[Start of Attachment]

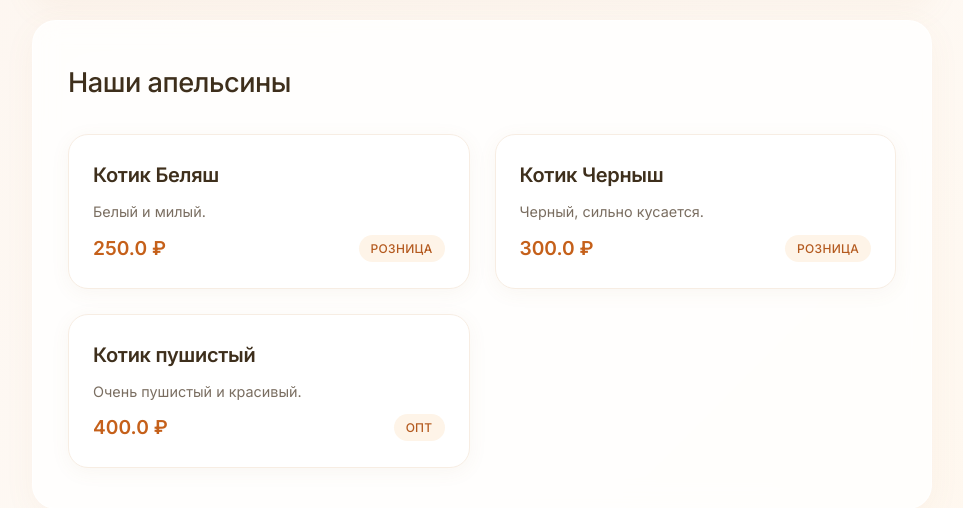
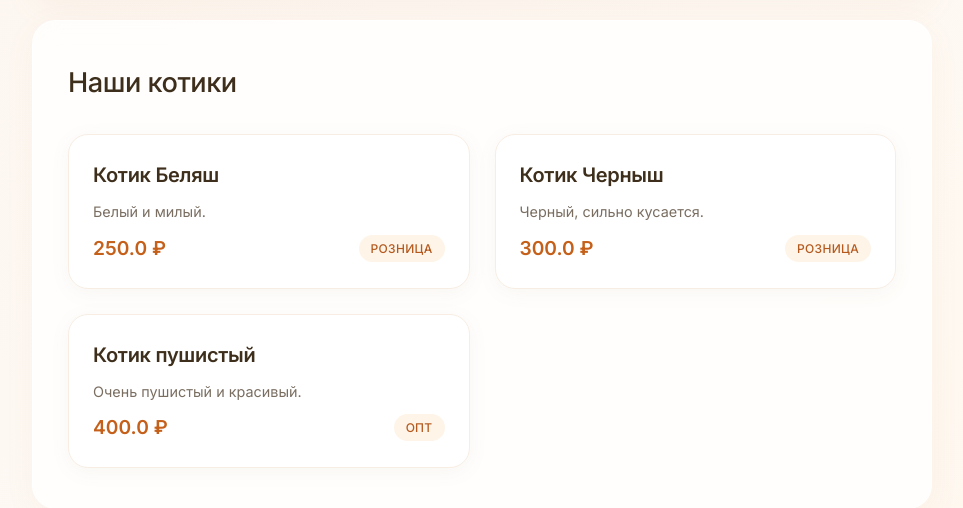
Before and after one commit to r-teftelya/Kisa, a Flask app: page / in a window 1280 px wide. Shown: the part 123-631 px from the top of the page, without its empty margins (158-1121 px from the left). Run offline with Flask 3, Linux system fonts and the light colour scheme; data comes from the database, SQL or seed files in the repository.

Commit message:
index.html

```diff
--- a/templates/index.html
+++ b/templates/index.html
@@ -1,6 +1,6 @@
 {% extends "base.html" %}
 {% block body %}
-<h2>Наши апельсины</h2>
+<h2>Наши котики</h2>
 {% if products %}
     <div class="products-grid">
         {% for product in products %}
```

[End of Attachment]
[Start of Attachment]

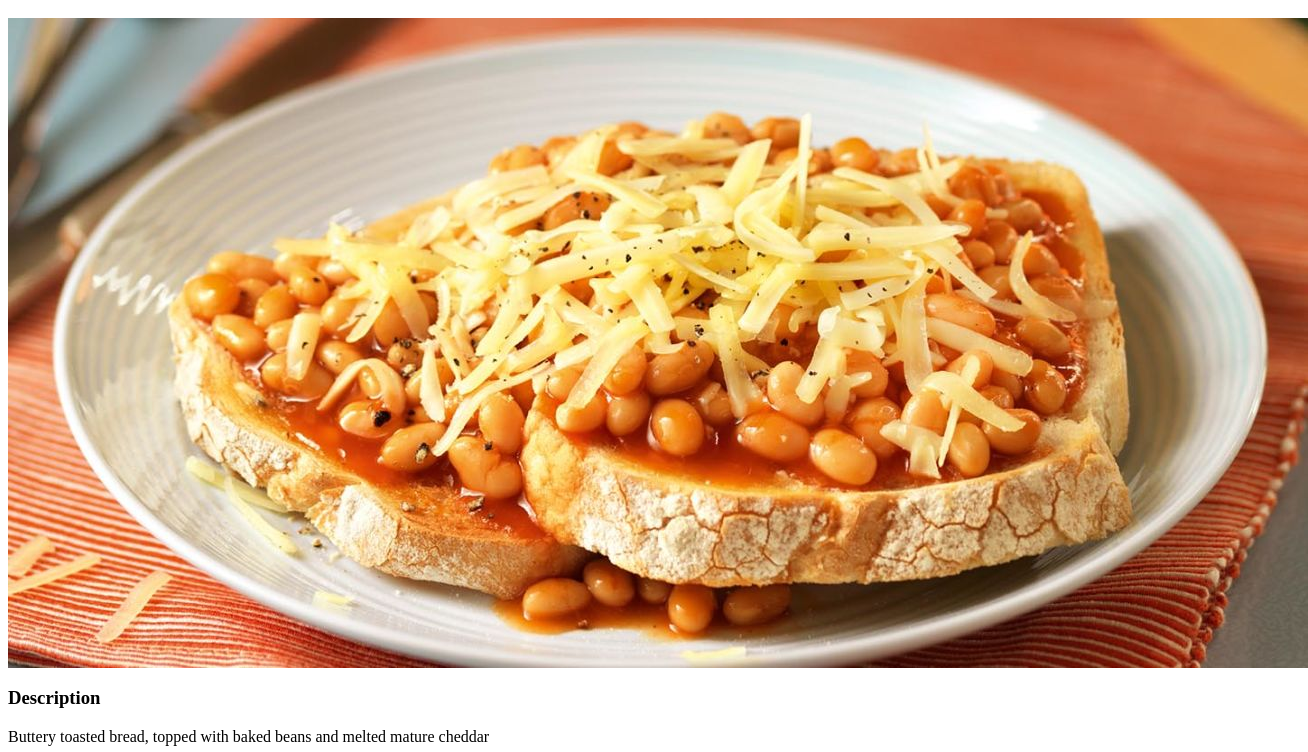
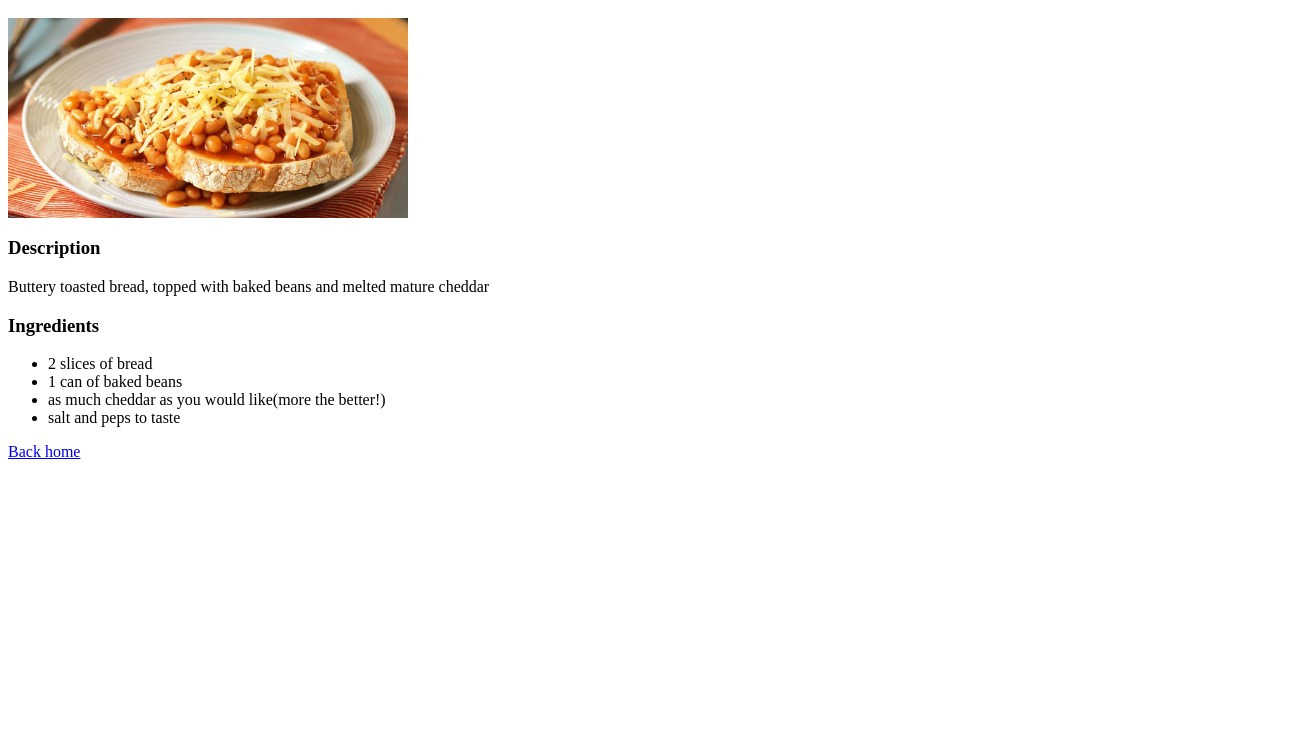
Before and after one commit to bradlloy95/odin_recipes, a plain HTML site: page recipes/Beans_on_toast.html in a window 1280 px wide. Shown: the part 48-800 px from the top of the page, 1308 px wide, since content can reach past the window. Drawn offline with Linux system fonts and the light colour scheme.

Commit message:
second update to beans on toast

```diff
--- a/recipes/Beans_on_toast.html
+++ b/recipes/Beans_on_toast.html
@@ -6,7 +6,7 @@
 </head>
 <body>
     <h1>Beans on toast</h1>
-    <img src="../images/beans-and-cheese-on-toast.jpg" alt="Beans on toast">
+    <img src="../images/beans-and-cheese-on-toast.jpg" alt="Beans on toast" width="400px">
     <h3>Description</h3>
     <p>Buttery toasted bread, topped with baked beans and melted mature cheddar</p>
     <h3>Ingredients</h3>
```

[End of Attachment]
[Start of Attachment]

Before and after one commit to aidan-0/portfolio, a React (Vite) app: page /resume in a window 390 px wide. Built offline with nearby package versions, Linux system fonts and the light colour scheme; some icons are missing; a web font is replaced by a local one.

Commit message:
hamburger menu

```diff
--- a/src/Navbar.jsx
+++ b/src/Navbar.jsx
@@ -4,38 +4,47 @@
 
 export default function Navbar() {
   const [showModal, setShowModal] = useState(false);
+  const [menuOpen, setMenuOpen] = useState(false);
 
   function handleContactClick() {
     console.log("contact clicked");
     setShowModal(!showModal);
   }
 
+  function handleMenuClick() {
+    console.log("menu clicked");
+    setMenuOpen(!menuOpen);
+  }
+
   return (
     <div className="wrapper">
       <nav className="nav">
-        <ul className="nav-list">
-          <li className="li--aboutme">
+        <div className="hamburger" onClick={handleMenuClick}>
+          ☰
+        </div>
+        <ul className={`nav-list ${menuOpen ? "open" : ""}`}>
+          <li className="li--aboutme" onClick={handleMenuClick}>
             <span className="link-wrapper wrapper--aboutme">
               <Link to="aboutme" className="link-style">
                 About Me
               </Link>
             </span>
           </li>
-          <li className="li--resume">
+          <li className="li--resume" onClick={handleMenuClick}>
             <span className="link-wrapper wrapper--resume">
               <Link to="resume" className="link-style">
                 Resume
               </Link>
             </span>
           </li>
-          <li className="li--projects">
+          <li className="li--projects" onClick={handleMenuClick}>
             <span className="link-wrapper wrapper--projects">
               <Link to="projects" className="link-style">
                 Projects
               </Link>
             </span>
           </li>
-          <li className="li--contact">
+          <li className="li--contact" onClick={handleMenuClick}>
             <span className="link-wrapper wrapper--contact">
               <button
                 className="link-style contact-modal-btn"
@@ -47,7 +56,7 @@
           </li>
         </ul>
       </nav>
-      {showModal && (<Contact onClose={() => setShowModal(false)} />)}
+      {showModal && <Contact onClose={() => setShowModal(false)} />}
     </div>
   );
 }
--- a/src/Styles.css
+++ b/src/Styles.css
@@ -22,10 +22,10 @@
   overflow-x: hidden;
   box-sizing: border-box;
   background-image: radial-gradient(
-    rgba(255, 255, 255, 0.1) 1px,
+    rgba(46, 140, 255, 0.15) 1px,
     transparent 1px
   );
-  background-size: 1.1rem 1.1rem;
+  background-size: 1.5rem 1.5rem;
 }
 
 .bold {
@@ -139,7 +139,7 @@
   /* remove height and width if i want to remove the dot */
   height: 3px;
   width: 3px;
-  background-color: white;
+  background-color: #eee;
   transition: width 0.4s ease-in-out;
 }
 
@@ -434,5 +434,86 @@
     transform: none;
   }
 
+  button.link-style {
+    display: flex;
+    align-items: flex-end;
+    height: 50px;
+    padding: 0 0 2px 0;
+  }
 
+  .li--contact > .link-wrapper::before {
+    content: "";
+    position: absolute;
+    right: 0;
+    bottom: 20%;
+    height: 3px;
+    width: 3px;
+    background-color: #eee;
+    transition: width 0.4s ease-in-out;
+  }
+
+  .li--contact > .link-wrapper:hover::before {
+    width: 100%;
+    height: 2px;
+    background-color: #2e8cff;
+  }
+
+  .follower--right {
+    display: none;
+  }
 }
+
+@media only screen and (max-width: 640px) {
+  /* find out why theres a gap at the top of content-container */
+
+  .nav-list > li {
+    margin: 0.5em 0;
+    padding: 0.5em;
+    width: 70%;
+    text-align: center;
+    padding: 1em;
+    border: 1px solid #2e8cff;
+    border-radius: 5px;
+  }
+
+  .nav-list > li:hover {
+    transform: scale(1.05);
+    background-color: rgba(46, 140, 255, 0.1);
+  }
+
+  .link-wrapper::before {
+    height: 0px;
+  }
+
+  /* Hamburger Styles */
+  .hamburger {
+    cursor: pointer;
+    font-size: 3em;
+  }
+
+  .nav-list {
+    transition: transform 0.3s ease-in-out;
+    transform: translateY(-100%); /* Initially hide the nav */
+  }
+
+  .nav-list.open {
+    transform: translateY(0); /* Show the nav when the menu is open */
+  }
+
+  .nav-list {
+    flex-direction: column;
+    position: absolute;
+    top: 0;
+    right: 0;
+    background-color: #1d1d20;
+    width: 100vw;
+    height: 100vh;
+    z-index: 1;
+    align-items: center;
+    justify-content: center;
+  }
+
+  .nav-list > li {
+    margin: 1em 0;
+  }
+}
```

[End of Attachment]

**Directions:** Copy all lines in the listing above where the string "index" appears.

**Response:**
index.html
--- a/templates/index.html
+++ b/templates/index.html
+    z-index: 1;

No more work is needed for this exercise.